Choctaw

Slavery as an institution had become deeply entrenched among the leading men of the Choctaw Nation long before the removal to Indian Territory.
— "The Choctaws in Oklahoma," p. 32

Peter Pitchlynn (my sixth great-uncle); Chief of Choctaw Nation, 1864-1866.

Peter Pitchlynn (my sixth great-uncle); Chief of Choctaw Nation, 1864-1866.


A significant number of tribal leaders owned black slaves. Just a few years after the move west, the General Council had passed laws forbidding any public expression of “the most fatal and destructive doctrine of abolitionism”; barring slaves from learning to read and write; and refusing to let free blacks settle within the nation’s territory. In 1856 the tribe became an object of particular revulsion among Northern abolitionists when reports spread that a Choctaw lynch mob had burned alive an enslaved woman accused of complicity in the murder of her master.
— Adam Goodheart, New York Times ("Choctaw Confederates")

My Choctaw ancestors owned slaves dating back to their time in Mississippi. Peter Pitchlynn, my sixth-great uncle—who led two exoduses from Mississippi, helped create the Choctaw school system in the the new Indian Territory, and would become the Chief of the Choctaw Nation (okhistory.org)—is also recorded as owning more than sixty slaves at one census in 1860 (see below).

His daughter, Lavinia Pitchlynn Harkins, witnessed (and perhaps instigated) the lynching (burning alive) of her slave in 1858, mentioned in the above quote (Choctaws in Oklahoma 30).

In the midst of fighting for his own people and their rights, Peter Pitchlynn also fought to own the rights of others.


Peter Pitchlynn’s Slave Role of over 60 slaves, 1860.

Peter Pitchlynn’s Slave Role of over 60 slaves, 1860.


At the outbreak of the Civil War, the Choctaw Nation joined the Confederacy to defend slave ownership and their land. Peter Pitchlynn, who remained a Unionist, watched as three of his sons and tribe joined the fight for the South (New York Times).

He, and the tribe, were left with the quandary of fighting for their freedom as well as the continued bondage of others.

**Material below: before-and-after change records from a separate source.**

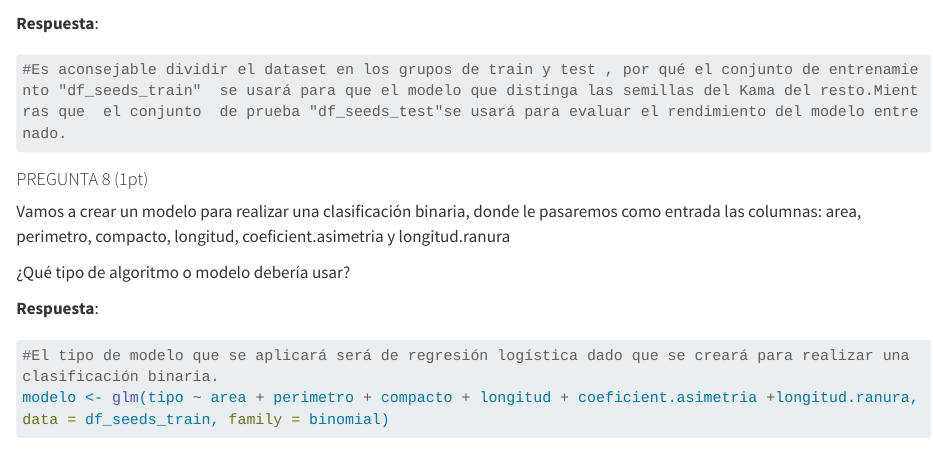
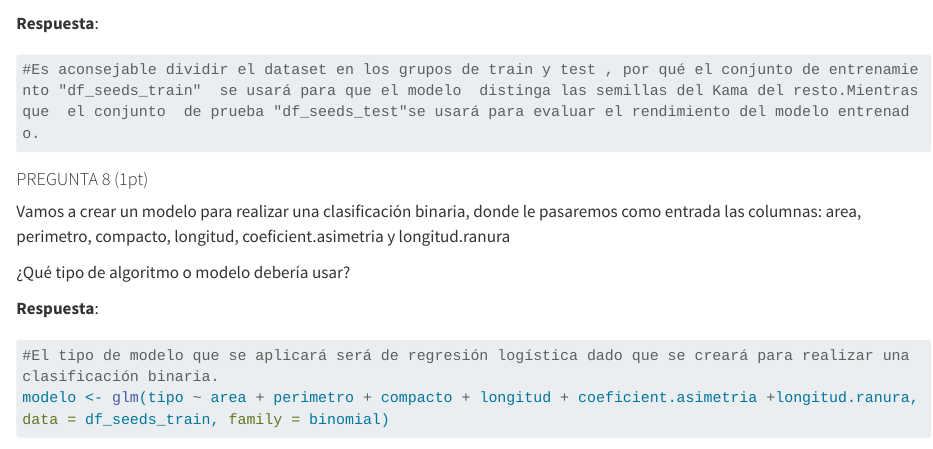
Before and after one commit to Carol21d/R-Studio, a Quarto document (CarolVilchez-Tarea.qmd): the page in a window 1100 px wide, from 3070 px down. Rendered offline with R 4.5, knitr and Pandoc in place of Quarto, with nearby package versions; some code elsewhere in the file could not run offline; long lines of code are wrapped.

Commit message:
Update CarolVilchez-Tarea.qmd

````diff
--- a/CarolVilchez-Tarea.qmd
+++ b/CarolVilchez-Tarea.qmd
@@ -111,7 +111,7 @@ df_seeds_test <- df_seeds[-idx,]
 **Respuesta**:
 
 ```{r}
-#Es aconsejable dividir el dataset en los grupos de train y test , por qué el conjunto de entrenamiento "df_seeds_train"  se usará para que el modelo que distinga las semillas del Kama del resto.Mientras que  el conjunto  de prueba "df_seeds_test"se usará para evaluar el rendimiento del modelo entrenado.
+#Es aconsejable dividir el dataset en los grupos de train y test , por qué el conjunto de entrenamiento "df_seeds_train"  se usará para que el modelo  distinga las semillas del Kama del resto.Mientras que  el conjunto  de prueba "df_seeds_test"se usará para evaluar el rendimiento del modelo entrenado.
 ```
 
 #### PREGUNTA 8 (1pt)
````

But the Choctaws are completely tied up, by Treaties, with the government of the United States, which Texas & Arkansas and all of our Southern friends had a hand in making. By these very same treaties, we have a complete title & right to the land we now live on and all our invested funds are now in the hands of President Lincoln. These Treaties are the only guarantees we have for our country & our monies. If we now violate them by joining the secessionist, we lose that guarantee for our country and our monies. Still we cannot and must not oppose our Southern friends, and all we now ask of them is to wait upon us, and by no means to doubt our friendship, for their friendship is dear to us. Their interest is our interest, their prosperity is our prosperity. But how can we forfeit all of our rights without first having guaranties made to us for our future security?
— Peter Pitchlynn, "The Choctaws in Oklahoma," p. 58

A group of Cherokee veterans, 1903.

A group of Cherokee veterans, 1903.


I was born August 12, 1853, in the Choctaw Nation near Old Boggy Depot. My parents came to the Indian Territory between 1840 and 1850, and settled near Old Boggy Depot. When the Civil War began Father joined the Confederate Army under General Cooper and became a shoe-maker, making shoes for the soldiers.
— Margaret Russell (Great-Great-Great Grandmother)

Perry Russell’s (Great-Great-Great Grandfather, Husband of Margaret) Confederate service record

Perry Russell’s (Great-Great-Great Grandfather, Husband of Margaret) Confederate service record


Both my fourth-great grandfather and my third-great grandfather, Chester Ashley Wright and Perry Russell, fought for the Confederacy. Perry’s wife Margaret would be given land in the Dawes act, and it would be on this land my great-grandfather would find arrowheads.

She, along with her husband Perry, her father Chester, and my sixth-great uncle Peter, were both subject to victimization and were victimizers themselves.


On June 19th, Peter Pitchlynn signed the final surrender of the Choctaw Nation.
— "The Choctaws in Oklahoma," p. 71

I don’t know what to do with this. I don’t know how I should feel.